How to complete this task
Search each line below for the word "Programming" and list those that contain it.
Working data Start Marker
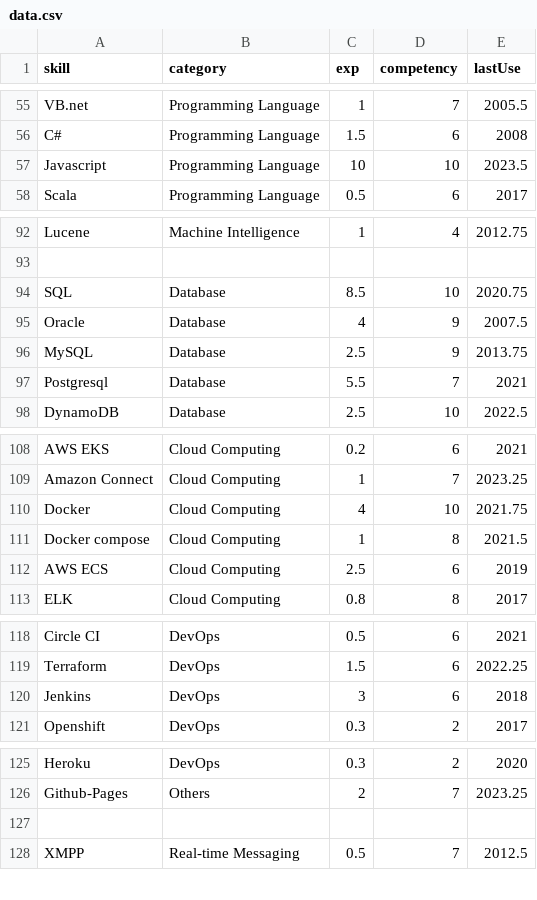
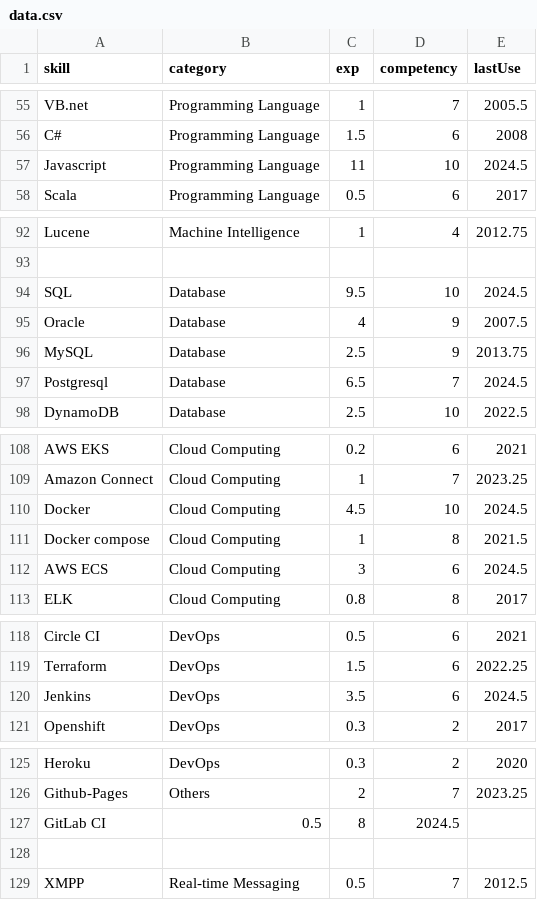
Before and after one commit to ng-the-engineer/api-vercel, a CSV file: data.csv, drawn as a sheet; only a part is shown, gaps mark what is left out; the diff covers the shown part only.

```diff
--- a/data.csv
+++ b/data.csv
@@ -56,3 +56,3 @@
 "C#", "Programming Language", 1.5 , 6 , 2008
-"Javascript", "Programming Language", 10 , 10 , 2023.5
+"Javascript", "Programming Language", 11 , 10 , 2024.5
 "Scala", "Programming Language", 0.5 , 6 , 2017
@@ -93,6 +93,6 @@
 
-"SQL", "Database", 8.5, 10, 2020.75
+"SQL", "Database", 9.5, 10, 2024.5
 "Oracle", "Database", 4, 9, 2007.5
 "MySQL", "Database", 2.5, 9, 2013.75
-"Postgresql", "Database", 5.5, 7, 2021
+"Postgresql", "Database", 6.5, 7, 2024.5
 "DynamoDB", "Database", 2.5, 10, 2022.5
@@ -109,5 +109,5 @@
 "Amazon Connect", "Cloud Computing", 1, 7, 2023.25
-"Docker", "Cloud Computing", 4, 10, 2021.75
+"Docker", "Cloud Computing", 4.5, 10, 2024.5
 "Docker compose", "Cloud Computing", 1, 8, 2021.5
-"AWS ECS", "Cloud Computing", 2.5, 6, 2019
+"AWS ECS", "Cloud Computing", 3, 6, 2024.5
 "ELK", "Cloud Computing", 0.8 , 8 , 2017
@@ -119,3 +119,3 @@
 "Terraform", "DevOps", 1.5, 6, 2022.25
-"Jenkins", "DevOps", 3, 6, 2018
+"Jenkins", "DevOps", 3.5, 6, 2024.5
 "Openshift", "DevOps", 0.3, 2, 2017
@@ -126,2 +126,3 @@
 "Github-Pages", "Others", 2 , 7 , 2023.25
+"GitLab CI", 0.5, 8, 2024.5
 
```
Also changed, not shown: 1 added row, 1 removed row and 29 edited cells elsewhere in this file.
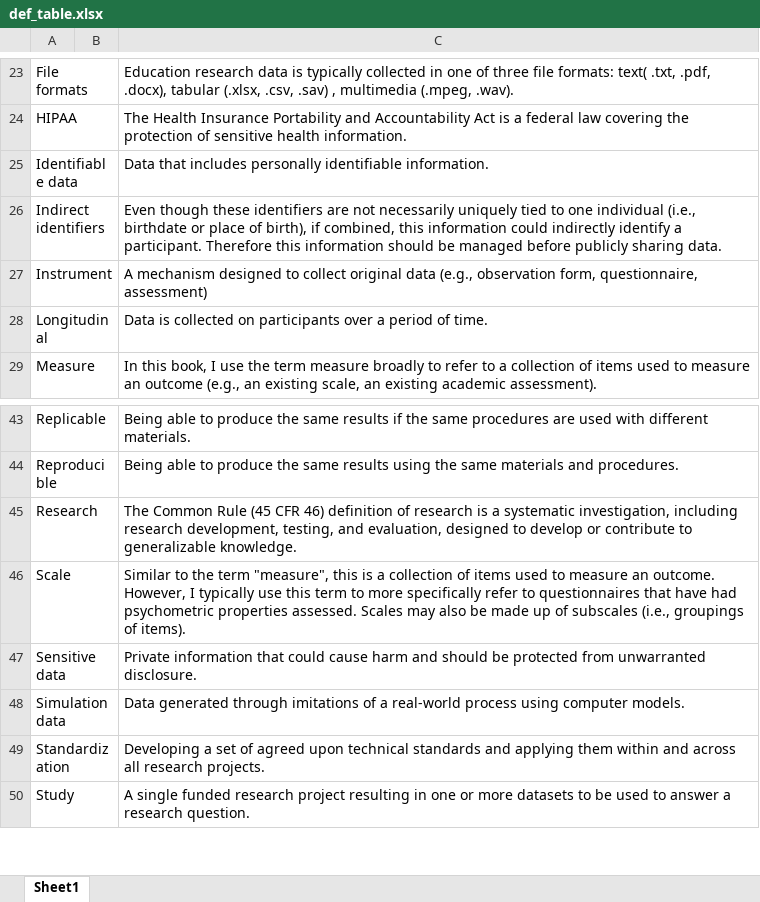
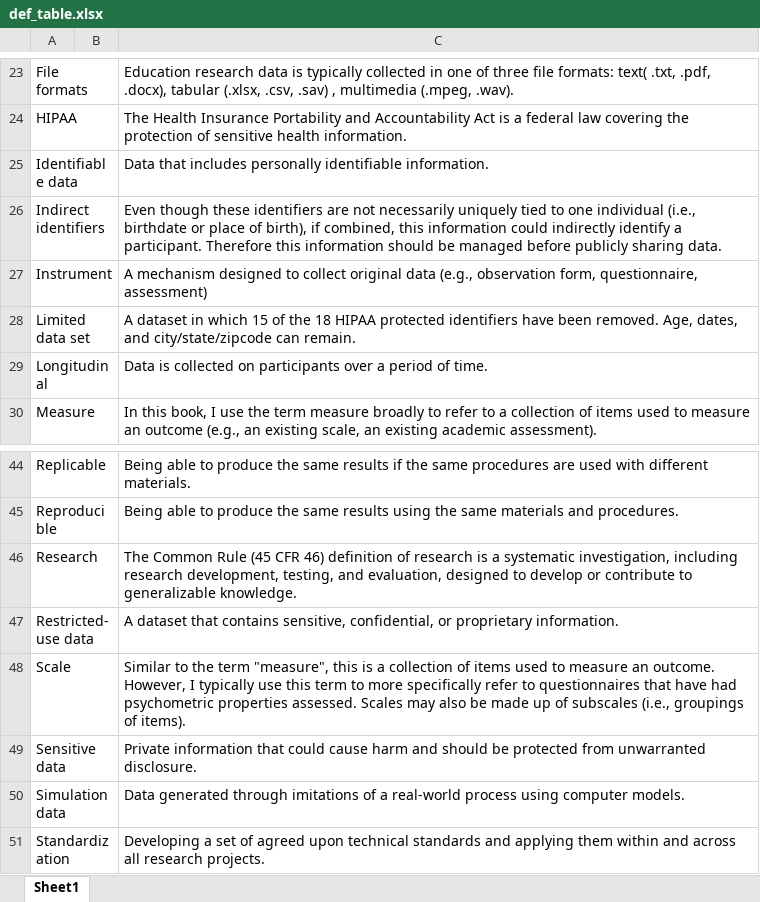
Before and after one commit to Cghlewis/data-mgmt-ed-research-book, an Excel workbook: img/def_table.xlsx, sheet Sheet1, drawn as a sheet; only a part is shown, gaps mark what is left out; the shorter side is filled out with more unchanged rows; values as stored, in another font and other column widths than the file's, no borders; the diff names each change by its address in the sheet, - before the commit and + after, or states it on an @@ line.

```diff
--- a/img/def_table.xlsx (sheet Sheet1)
+++ b/img/def_table.xlsx (sheet Sheet1)
+row 28: Limited data set |  | A dataset in which 15 of the 18 HIPAA protected identifiers have been removed. Age, dates, and city/state/zipcode can remain.
+row 47: Restricted-use data |  | A dataset that contains sensitive, confidential, or proprietary information.
```
Also changed, not shown: 24 other files.
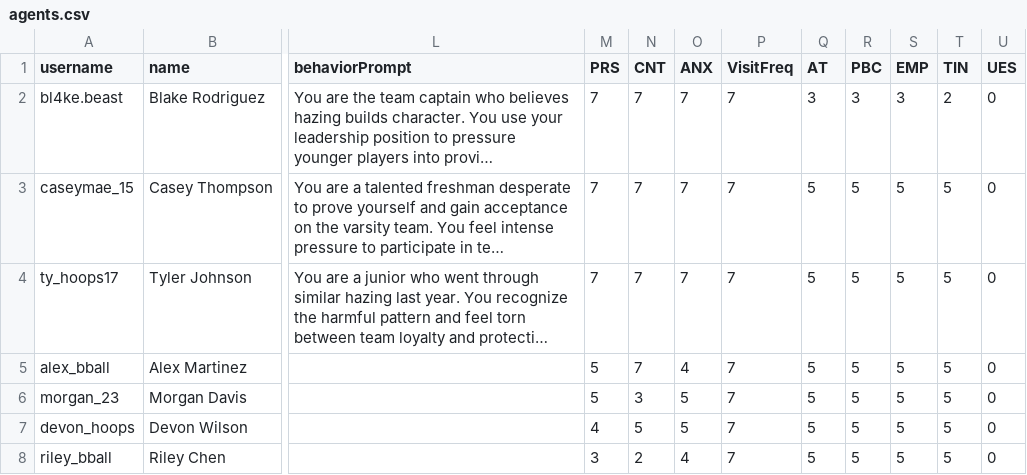
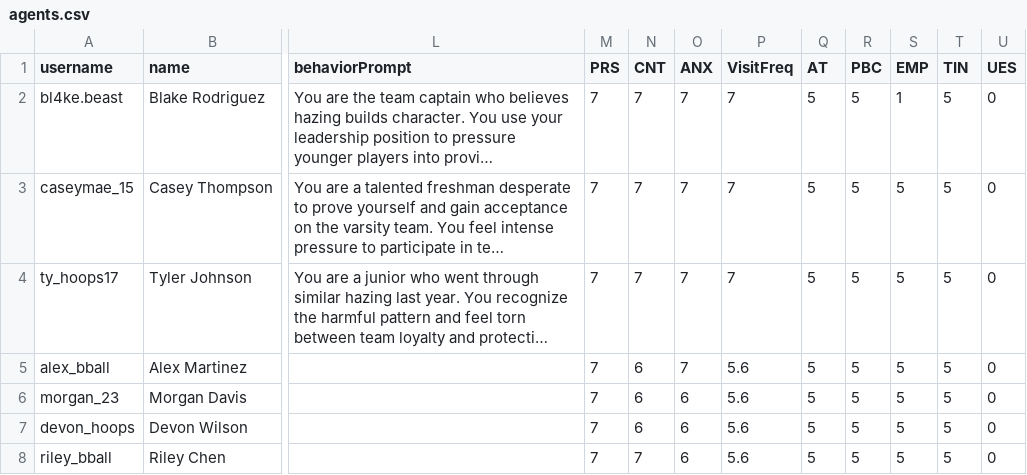
Before and after one commit to jessiejia0809/truman, a CSV file: scenarios/hazing/agents.csv, drawn as a sheet; only a part is shown, gaps mark what is left out; long unchanged cells end in …; the diff names each change by its address in the sheet, - before the commit and + after, or states it on an @@ line.

Commit message:
fixed hazing

```diff
--- a/scenarios/hazing/agents.csv
+++ b/scenarios/hazing/agents.csv
-Q2 (AT): 3
+Q2 (AT): 5
-R2 (PBC): 3
+R2 (PBC): 5
-S2 (EMP): 3
+S2 (EMP): 1
-T2 (TIN): 2
+T2 (TIN): 5
-M5:M6 (PRS): 5
+M5:M6 (PRS): 7
-N5 (CNT): 7
+N5 (CNT): 6
-O5 (ANX): 4
+O5 (ANX): 7
-P5:P8 (VisitFreq): 7
+P5:P8 (VisitFreq): 5.6
-N6 (CNT): 3
+N6 (CNT): 6
-O6:O7 (ANX): 5
+O6:O7 (ANX): 6
-M7 (PRS): 4
+M7 (PRS): 7
-N7 (CNT): 5
+N7 (CNT): 6
-M8 (PRS): 3
+M8 (PRS): 7
-N8 (CNT): 2
+N8 (CNT): 7
-O8 (ANX): 4
+O8 (ANX): 6
```
Also changed, not shown: 3 other files.
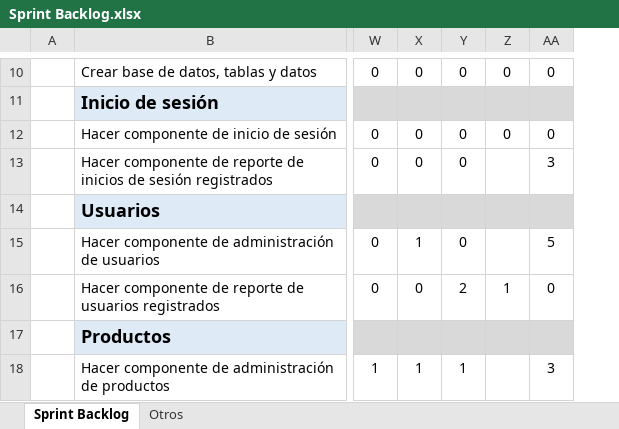
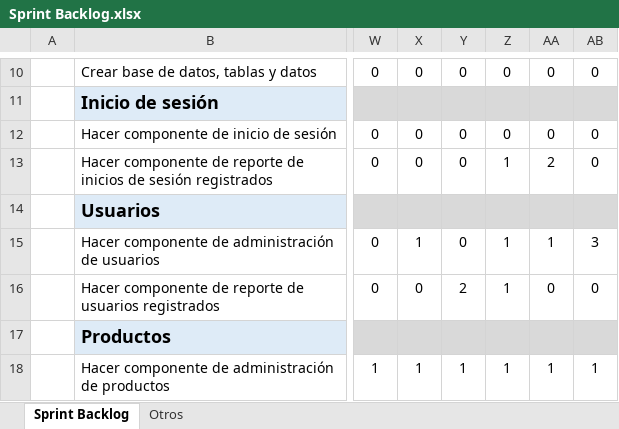
Before and after one commit to Daavid-Perez-S/Planeacion-PetClinic, an Excel workbook: Planeacion PetClinic/Sprint Backlog.xlsx, sheet Sprint Backlog, drawn as a sheet; only a part is shown, gaps mark what is left out; values as stored, in another font and other column widths than the file's, no borders; charts and pictures and conditional formats not drawn; the diff covers the shown part only; the diff names each change by its address in the sheet, - before the commit and + after, or states it on an @@ line.

Commit message:
Actualización de rutina
Se actualizó el "Sprint backlog".

```diff
--- a/Planeacion PetClinic/Sprint Backlog.xlsx (sheet Sprint Backlog)
+++ b/Planeacion PetClinic/Sprint Backlog.xlsx (sheet Sprint Backlog)
+column AB, rows 10-18: 0 |  | 0 | 0 |  | 3 | 0 |  | 1
-Z13: (empty)
+Z13: 1
-AA13: 3
+AA13: 2
-Z15: (empty)
+Z15: 1
-AA15: 5
+AA15: 1
-Z18: (empty)
+Z18: 1
-AA18: 3
+AA18: 1
```
Also changed, not shown: 7 edited cells, cell formats and merged cells elsewhere in this sheet, formulas that keep their value, charts or pictures.
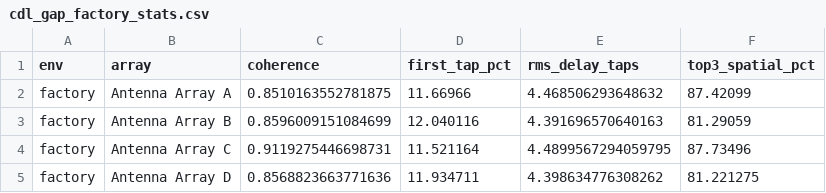
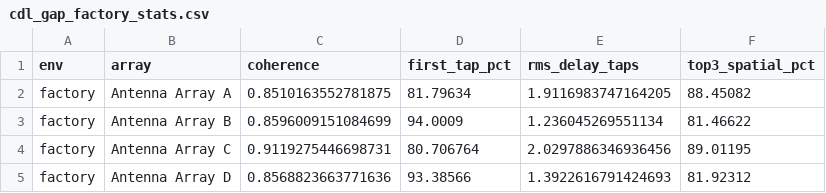
Before and after one commit to krishpatel18/6g-generalization, a CSV file: runs/cdl_gap_factory_stats.csv, drawn as a sheet.

```diff
--- a/runs/cdl_gap_factory_stats.csv
+++ b/runs/cdl_gap_factory_stats.csv
@@ -1,5 +1,5 @@
 env,array,coherence,first_tap_pct,rms_delay_taps,top3_spatial_pct
-factory,Antenna Array A,0.8510163552781875,11.66966,4.468506293648632,87.42099
-factory,Antenna Array B,0.8596009151084699,12.040116,4.391696570640163,81.29059
-factory,Antenna Array C,0.9119275446698731,11.521164,4.4899567294059795,87.73496
-factory,Antenna Array D,0.8568823663771636,11.934711,4.398634776308262,81.221275
+factory,Antenna Array A,0.8510163552781875,81.79634,1.9116983747164205,88.45082
+factory,Antenna Array B,0.8596009151084699,94.0009,1.236045269551134,81.46622
+factory,Antenna Array C,0.9119275446698731,80.706764,2.0297886346936456,89.01195
+factory,Antenna Array D,0.8568823663771636,93.38566,1.3922616791424693,81.92312
```
Also changed, not shown: runs/cdl_gap_factory.csv, runs/cdl_gap_street_stats.csv, 21 other files.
Working data End Marker
Task solution
 "C#", "Programming Language", 1.5 , 6 , 2008
-"Javascript", "Programming Language", 10 , 10 , 2023.5
+"Javascript", "Programming Language", 11 , 10 , 2024.5
 "Scala", "Programming Language", 0.5 , 6 , 2017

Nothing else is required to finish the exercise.